What to produce: Quote the entries word for word. Omit the pictures.

Records contained in a dataset
'''

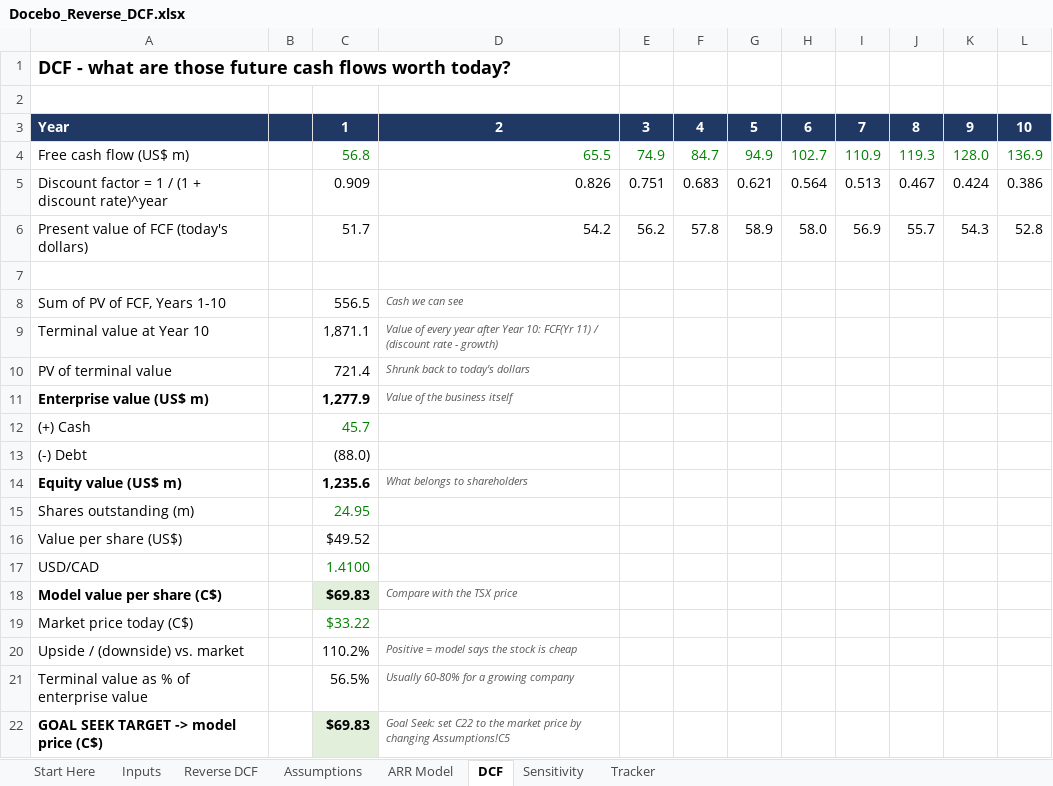
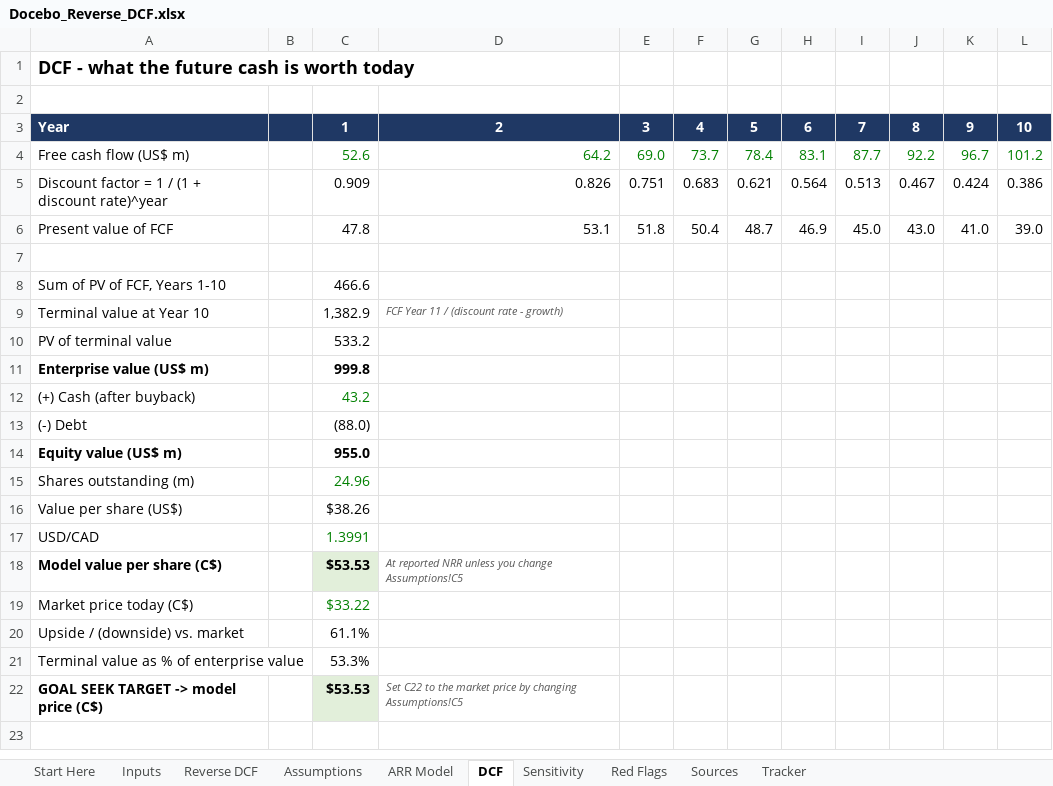
Before and after one commit to alazarnoah-create/TICKET-BOT-, an Excel workbook: docebo-reverse-dcf/Docebo_Reverse_DCF.xlsx, sheet DCF, drawn as a sheet; values as stored, in another font and other column widths than the file's, no borders; removed rows and columns are numbered as before the commit, all else as after; the diff names each change by its address in the sheet, - before the commit and + after, or states it on an @@ line.

```diff
--- a/docebo-reverse-dcf/Docebo_Reverse_DCF.xlsx (sheet DCF)
+++ b/docebo-reverse-dcf/Docebo_Reverse_DCF.xlsx (sheet DCF)
+sheet tab: Red Flags
+sheet tab: Sources
-A1: …- what are those future cash flows worth today?
+A1: …- what the future cash is worth today
-C4: 56.8
+C4: 52.6
-D4: 65.5
+D4: 64.2
-E4: 74.9
+E4: 69.0
-F4: 84.7
+F4: 73.7
-G4: 94.9
+G4: 78.4
-H4: 102.7
+H4: 83.1
-I4: 110.9
+I4: 87.7
-J4: 119.3
+J4: 92.2
-K4: 128.0
+K4: 96.7
-L4: 136.9
+L4: 101.2
-row 6: Present value of FCF (today's dollars) |  | 51.7 | 54.2 | 56.2 | 57.8 | 58.9 | 58.0 | 56.9 | 55.7 | 54.3 | 52.8
+row 6: Present value of FCF |  | 47.8 | 53.1 | 51.8 | 50.4 | 48.7 | 46.9 | 45.0 | 43.0 | 41.0 | 39.0
-C8: 556.5
+C8: 466.6
-D8: Cash we can see
+D8: (empty)
-C9: 1,871.1
+C9: 1,382.9
-D9: Value of every year after Year 10: FCF(Yr 11) / (discount…
+D9: FCF Year 11 / (discount…
-C10: 721.4
+C10: 533.2
-D10: Shrunk back to today's dollars
+D10: (empty)
-C11: 1,277.9
+C11: 999.8
-D11: Value of the business itself
+D11: (empty)
-row 12: (+) Cash |  | 45.7
+row 12: (+) Cash (after buyback) |  | 43.2
-C14: 1,235.6
+C14: 955.0
-D14: What belongs to shareholders
+D14: (empty)
-C15: 24.95
+C15: 24.96
-C16: $49.52
+C16: $38.26
-C17: 1.4100
+C17: 1.3991
-C18: $69.83
+C18: $53.53
-D18: Compare with the TSX price
+D18: At reported NRR unless you change Assumptions!C5
-C20: 110.2%
+C20: 61.1%
-D20: Positive = model says the stock is cheap
+D20: (empty)
-C21: 56.5%
+C21: 53.3%
-D21: Usually 60-80% for a growing company
+D21: (empty)
-C22: $69.83
+C22: $53.53
-D22: Goal Seek: set C22 to…
+D22: Set C22 to…
```
Also changed, not shown: sheet Reverse DCF, sheet Sensitivity, sheet ARR Model, sheet Inputs, sheet Assumptions, sheet Start Here, 1 more sheet, formulas that keep their value, 5 other files.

'''

Answer space:
Before and after one commit to alazarnoah-create/TICKET-BOT-, an Excel workbook: docebo-reverse-dcf/Docebo_Reverse_DCF.xlsx, sheet DCF, drawn as a sheet; values as stored, in another font and other column widths than the file's, no borders; removed rows and columns are numbered as before the commit, all else as after; the diff names each change by its address in the sheet, - before the commit and + after, or states it on an @@ line.

```diff
--- a/docebo-reverse-dcf/Docebo_Reverse_DCF.xlsx (sheet DCF)
+++ b/docebo-reverse-dcf/Docebo_Reverse_DCF.xlsx (sheet DCF)
+sheet tab: Red Flags
+sheet tab: Sources
-A1: …- what are those future cash flows worth today?
+A1: …- what the future cash is worth today
-C4: 56.8
+C4: 52.6
-D4: 65.5
+D4: 64.2
-E4: 74.9
+E4: 69.0
-F4: 84.7
+F4: 73.7
-G4: 94.9
+G4: 78.4
-H4: 102.7
+H4: 83.1
-I4: 110.9
+I4: 87.7
-J4: 119.3
+J4: 92.2
-K4: 128.0
+K4: 96.7
-L4: 136.9
+L4: 101.2
-row 6: Present value of FCF (today's dollars) |  | 51.7 | 54.2 | 56.2 | 57.8 | 58.9 | 58.0 | 56.9 | 55.7 | 54.3 | 52.8
+row 6: Present value of FCF |  | 47.8 | 53.1 | 51.8 | 50.4 | 48.7 | 46.9 | 45.0 | 43.0 | 41.0 | 39.0
-C8: 556.5
+C8: 466.6
-D8: Cash we can see
+D8: (empty)
-C9: 1,871.1
+C9: 1,382.9
-D9: Value of every year after Year 10: FCF(Yr 11) / (discount…
+D9: FCF Year 11 / (discount…
-C10: 721.4
+C10: 533.2
-D10: Shrunk back to today's dollars
+D10: (empty)
-C11: 1,277.9
+C11: 999.8
-D11: Value of the business itself
+D11: (empty)
-row 12: (+) Cash |  | 45.7
+row 12: (+) Cash (after buyback) |  | 43.2
-C14: 1,235.6
+C14: 955.0
-D14: What belongs to shareholders
+D14: (empty)
-C15: 24.95
+C15: 24.96
-C16: $49.52
+C16: $38.26
-C17: 1.4100
+C17: 1.3991
-C18: $69.83
+C18: $53.53
-D18: Compare with the TSX price
+D18: At reported NRR unless you change Assumptions!C5
-C20: 110.2%
+C20: 61.1%
-D20: Positive = model says the stock is cheap
+D20: (empty)
-C21: 56.5%
+C21: 53.3%
-D21: Usually 60-80% for a growing company
+D21: (empty)
-C22: $69.83
+C22: $53.53
-D22: Goal Seek: set C22 to…
+D22: Set C22 to…
```
Also changed, not shown: sheet Reverse DCF, sheet Sensitivity, sheet ARR Model, sheet Inputs, sheet Assumptions, sheet Start Here, 1 more sheet, formulas that keep their value, 5 other files.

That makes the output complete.